• _YOUR TASK_: Give back the entries that follow exactly as written. Any picture gets left out.

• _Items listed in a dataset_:
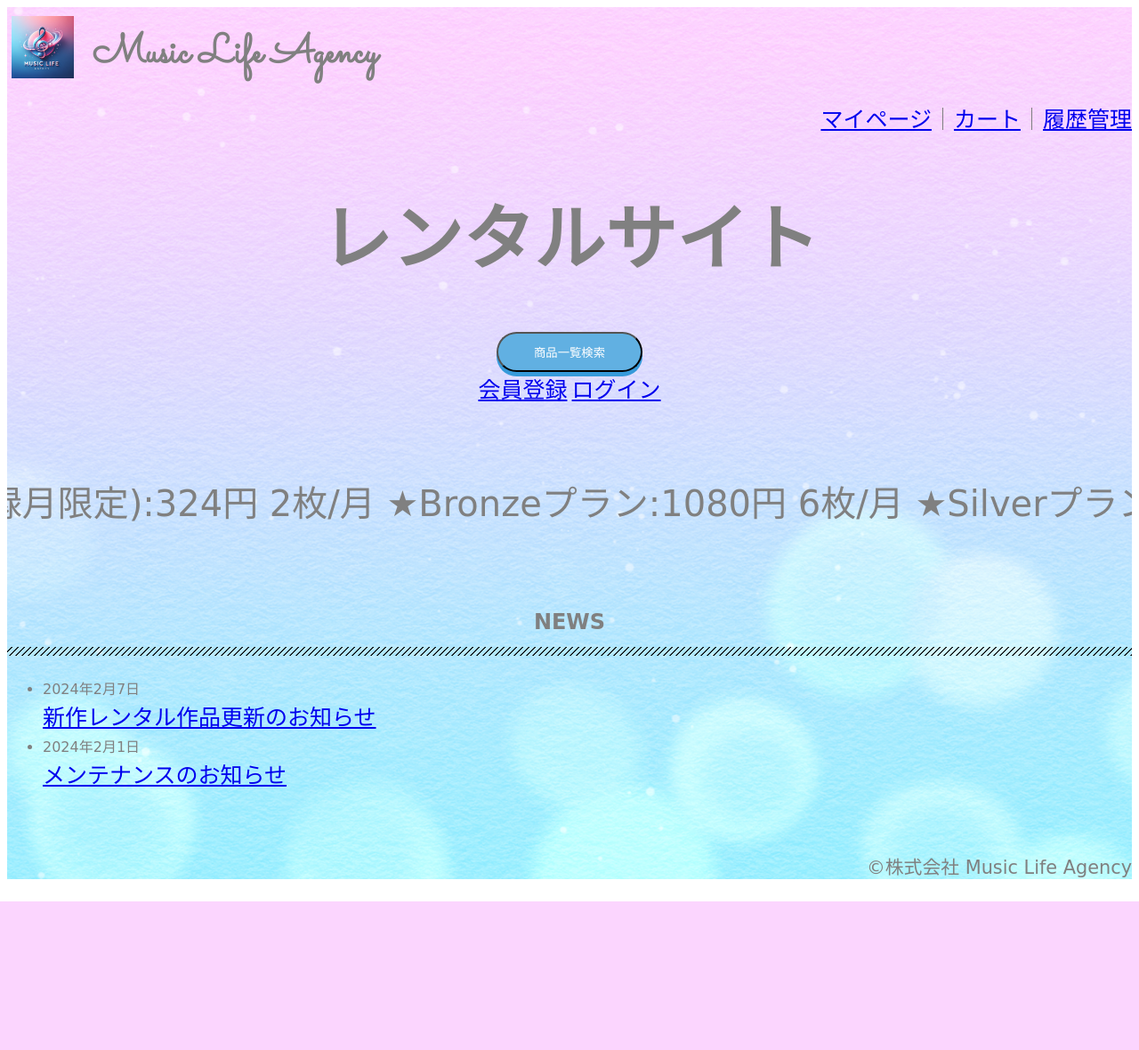
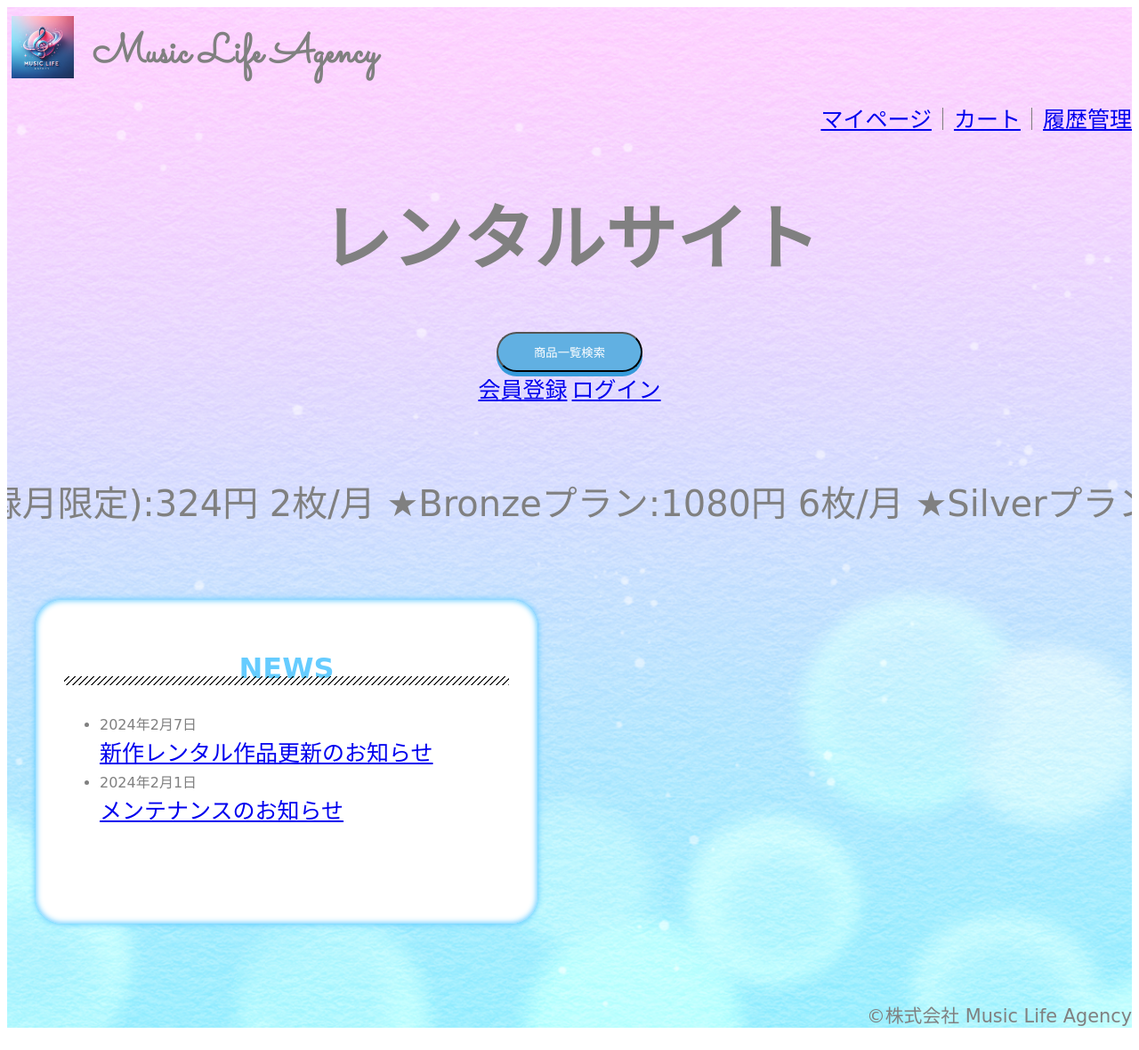
Before and after one commit to mtmrds/rentalMLA, a Java web app: page /rental/top in a window 1280 px wide. Shown: the whole page at 89% size. Before the commit the page ends 1013 px from the top, so only its background shows below. Run offline with Spring Boot 4, a stand-in JSP engine, Linux system fonts and the light colour scheme; the project's own start-up code is not run, and a stand-in starts its controllers and pages; some web fonts are replaced.

Commit message:
トップ変更

```diff
--- a/src/main/webapp/WEB-INF/views/top.jsp
+++ b/src/main/webapp/WEB-INF/views/top.jsp
@@ -76,7 +76,8 @@
 
 h2 {
   position: relative;
-  padding: 1.5rem 1rem;
+  font-size: 2em;
+  color:#66CCFF;
   text-align: center;
 }
 
@@ -93,7 +94,16 @@ h2:after {
   -webkit-backface-visibility: hidden;
   backface-visibility: hidden;
 }
-
+/*ふわふわした囲み枠*/
+.box3-2 {
+	margin: 2em;
+	padding:2em;/*内側余白*/
+	background-color:#fff;/*背景色*/
+	box-shadow: 0 0 6px 1px #66CCFF, 0 0 6px 1px #66CCFF inset;/*ふわりとした影*/
+	border-radius: 30px;
+	  height: 300px;
+	  width: 500px;
+}
 
 </style>
 	</head>
@@ -126,7 +136,7 @@ h2:after {
         <p class="loop03__item">プラン紹介('ω')ノ ★お試しプラン(新規登録月限定):324円 2枚/月 ★Bronzeプラン:1080円 6枚/月 ★Silverプラン:2160円 12枚/月 ★Goldプラン:5400円 無制限/月</p>
     </div>
 
-<div class="box">
+<div class="box3-2">
 <div class="box-title"><h2>NEWS</h2></div>
   <ul>
   <li><span class="date">2024年2月7日</span><a href="http://localhost:8080/rental/search"><span class="list"> </span><br>新作レンタル作品更新のお知らせ</a>
```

• _TASK RESPONSE_:
Before and after one commit to mtmrds/rentalMLA, a Java web app: page /rental/top in a window 1280 px wide. Shown: the whole page at 89% size. Before the commit the page ends 1013 px from the top, so only its background shows below. Run offline with Spring Boot 4, a stand-in JSP engine, Linux system fonts and the light colour scheme; the project's own start-up code is not run, and a stand-in starts its controllers and pages; some web fonts are replaced.

Commit message:
トップ変更

```diff
--- a/src/main/webapp/WEB-INF/views/top.jsp
+++ b/src/main/webapp/WEB-INF/views/top.jsp
@@ -76,7 +76,8 @@
 
 h2 {
   position: relative;
-  padding: 1.5rem 1rem;
+  font-size: 2em;
+  color:#66CCFF;
   text-align: center;
 }
 
@@ -93,7 +94,16 @@ h2:after {
   -webkit-backface-visibility: hidden;
   backface-visibility: hidden;
 }
-
+/*ふわふわした囲み枠*/
+.box3-2 {
+	margin: 2em;
+	padding:2em;/*内側余白*/
+	background-color:#fff;/*背景色*/
+	box-shadow: 0 0 6px 1px #66CCFF, 0 0 6px 1px #66CCFF inset;/*ふわりとした影*/
+	border-radius: 30px;
+	  height: 300px;
+	  width: 500px;
+}
 
 </style>
 	</head>
@@ -126,7 +136,7 @@ h2:after {
         <p class="loop03__item">プラン紹介('ω')ノ ★お試しプラン(新規登録月限定):324円 2枚/月 ★Bronzeプラン:1080円 6枚/月 ★Silverプラン:2160円 12枚/月 ★Goldプラン:5400円 無制限/月</p>
     </div>
 
-<div class="box">
+<div class="box3-2">
 <div class="box-title"><h2>NEWS</h2></div>
   <ul>
   <li><span class="date">2024年2月7日</span><a href="http://localhost:8080/rental/search"><span class="list"> </span><br>新作レンタル作品更新のお知らせ</a>
```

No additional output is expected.